### Description of the task
Return the full listing exactly as it is written.

### Task data

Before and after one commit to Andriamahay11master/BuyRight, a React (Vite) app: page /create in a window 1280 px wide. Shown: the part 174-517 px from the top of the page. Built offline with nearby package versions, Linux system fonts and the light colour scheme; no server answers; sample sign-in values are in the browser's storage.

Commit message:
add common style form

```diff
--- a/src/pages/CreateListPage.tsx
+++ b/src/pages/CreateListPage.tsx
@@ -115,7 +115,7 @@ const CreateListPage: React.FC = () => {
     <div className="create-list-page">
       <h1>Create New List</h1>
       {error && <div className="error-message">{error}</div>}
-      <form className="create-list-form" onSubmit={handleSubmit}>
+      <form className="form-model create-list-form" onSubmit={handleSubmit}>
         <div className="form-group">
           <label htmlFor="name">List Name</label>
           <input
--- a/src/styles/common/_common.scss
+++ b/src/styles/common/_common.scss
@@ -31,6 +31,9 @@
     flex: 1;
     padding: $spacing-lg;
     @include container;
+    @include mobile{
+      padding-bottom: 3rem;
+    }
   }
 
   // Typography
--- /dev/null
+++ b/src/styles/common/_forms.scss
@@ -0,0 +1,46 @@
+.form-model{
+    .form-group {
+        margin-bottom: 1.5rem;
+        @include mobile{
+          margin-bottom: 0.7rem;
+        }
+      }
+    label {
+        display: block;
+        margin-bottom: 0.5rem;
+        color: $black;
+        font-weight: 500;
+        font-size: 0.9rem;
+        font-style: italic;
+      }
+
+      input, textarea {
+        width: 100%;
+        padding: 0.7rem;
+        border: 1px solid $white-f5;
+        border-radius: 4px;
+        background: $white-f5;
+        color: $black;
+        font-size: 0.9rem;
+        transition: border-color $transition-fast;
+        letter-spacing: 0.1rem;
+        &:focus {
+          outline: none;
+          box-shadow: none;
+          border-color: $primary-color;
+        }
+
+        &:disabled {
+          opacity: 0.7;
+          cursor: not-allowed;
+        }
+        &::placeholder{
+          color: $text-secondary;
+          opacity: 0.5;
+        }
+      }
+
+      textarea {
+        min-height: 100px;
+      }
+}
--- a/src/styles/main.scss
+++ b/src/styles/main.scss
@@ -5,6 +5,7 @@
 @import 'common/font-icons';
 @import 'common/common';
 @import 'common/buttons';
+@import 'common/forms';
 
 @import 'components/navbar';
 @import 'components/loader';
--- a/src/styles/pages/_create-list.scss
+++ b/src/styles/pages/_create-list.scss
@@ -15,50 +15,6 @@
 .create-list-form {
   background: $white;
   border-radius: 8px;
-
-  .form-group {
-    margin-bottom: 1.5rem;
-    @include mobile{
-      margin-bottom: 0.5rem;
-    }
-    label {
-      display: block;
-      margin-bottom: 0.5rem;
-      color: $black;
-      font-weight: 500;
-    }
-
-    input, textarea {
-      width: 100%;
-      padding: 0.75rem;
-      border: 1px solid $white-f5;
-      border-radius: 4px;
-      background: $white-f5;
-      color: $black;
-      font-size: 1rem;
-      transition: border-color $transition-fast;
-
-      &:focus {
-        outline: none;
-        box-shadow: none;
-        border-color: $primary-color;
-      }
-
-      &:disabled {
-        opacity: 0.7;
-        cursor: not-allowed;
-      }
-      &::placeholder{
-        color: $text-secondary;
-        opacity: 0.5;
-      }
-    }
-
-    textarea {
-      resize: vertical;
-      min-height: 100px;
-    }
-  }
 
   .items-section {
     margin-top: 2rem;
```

### Result
Before and after one commit to Andriamahay11master/BuyRight, a React (Vite) app: page /create in a window 1280 px wide. Shown: the part 174-517 px from the top of the page. Built offline with nearby package versions, Linux system fonts and the light colour scheme; no server answers; sample sign-in values are in the browser's storage.

Commit message:
add common style form

```diff
--- a/src/pages/CreateListPage.tsx
+++ b/src/pages/CreateListPage.tsx
@@ -115,7 +115,7 @@ const CreateListPage: React.FC = () => {
     <div className="create-list-page">
       <h1>Create New List</h1>
       {error && <div className="error-message">{error}</div>}
-      <form className="create-list-form" onSubmit={handleSubmit}>
+      <form className="form-model create-list-form" onSubmit={handleSubmit}>
         <div className="form-group">
           <label htmlFor="name">List Name</label>
           <input
--- a/src/styles/common/_common.scss
+++ b/src/styles/common/_common.scss
@@ -31,6 +31,9 @@
     flex: 1;
     padding: $spacing-lg;
     @include container;
+    @include mobile{
+      padding-bottom: 3rem;
+    }
   }
 
   // Typography
--- /dev/null
+++ b/src/styles/common/_forms.scss
@@ -0,0 +1,46 @@
+.form-model{
+    .form-group {
+        margin-bottom: 1.5rem;
+        @include mobile{
+          margin-bottom: 0.7rem;
+        }
+      }
+    label {
+        display: block;
+        margin-bottom: 0.5rem;
+        color: $black;
+        font-weight: 500;
+        font-size: 0.9rem;
+        font-style: italic;
+      }
+
+      input, textarea {
+        width: 100%;
+        padding: 0.7rem;
+        border: 1px solid $white-f5;
+        border-radius: 4px;
+        background: $white-f5;
+        color: $black;
+        font-size: 0.9rem;
+        transition: border-color $transition-fast;
+        letter-spacing: 0.1rem;
+        &:focus {
+          outline: none;
+          box-shadow: none;
+          border-color: $primary-color;
+        }
+
+        &:disabled {
+          opacity: 0.7;
+          cursor: not-allowed;
+        }
+        &::placeholder{
+          color: $text-secondary;
+          opacity: 0.5;
+        }
+      }
+
+      textarea {
+        min-height: 100px;
+      }
+}
--- a/src/styles/main.scss
+++ b/src/styles/main.scss
@@ -5,6 +5,7 @@
 @import 'common/font-icons';
 @import 'common/common';
 @import 'common/buttons';
+@import 'common/forms';
 
 @import 'components/navbar';
 @import 'components/loader';
--- a/src/styles/pages/_create-list.scss
+++ b/src/styles/pages/_create-list.scss
@@ -15,50 +15,6 @@
 .create-list-form {
   background: $white;
   border-radius: 8px;
-
-  .form-group {
-    margin-bottom: 1.5rem;
-    @include mobile{
-      margin-bottom: 0.5rem;
-    }
-    label {
-      display: block;
-      margin-bottom: 0.5rem;
-      color: $black;
-      font-weight: 500;
-    }
-
-    input, textarea {
-      width: 100%;
-      padding: 0.75rem;
-      border: 1px solid $white-f5;
-      border-radius: 4px;
-      background: $white-f5;
-      color: $black;
-      font-size: 1rem;
-      transition: border-color $transition-fast;
-
-      &:focus {
-        outline: none;
-        box-shadow: none;
-        border-color: $primary-color;
-      }
-
-      &:disabled {
-        opacity: 0.7;
-        cursor: not-allowed;
-      }
-      &::placeholder{
-        color: $text-secondary;
-        opacity: 0.5;
-      }
-    }
-
-    textarea {
-      resize: vertical;
-      min-height: 100px;
-    }
-  }
 
   .items-section {
     margin-top: 2rem;
```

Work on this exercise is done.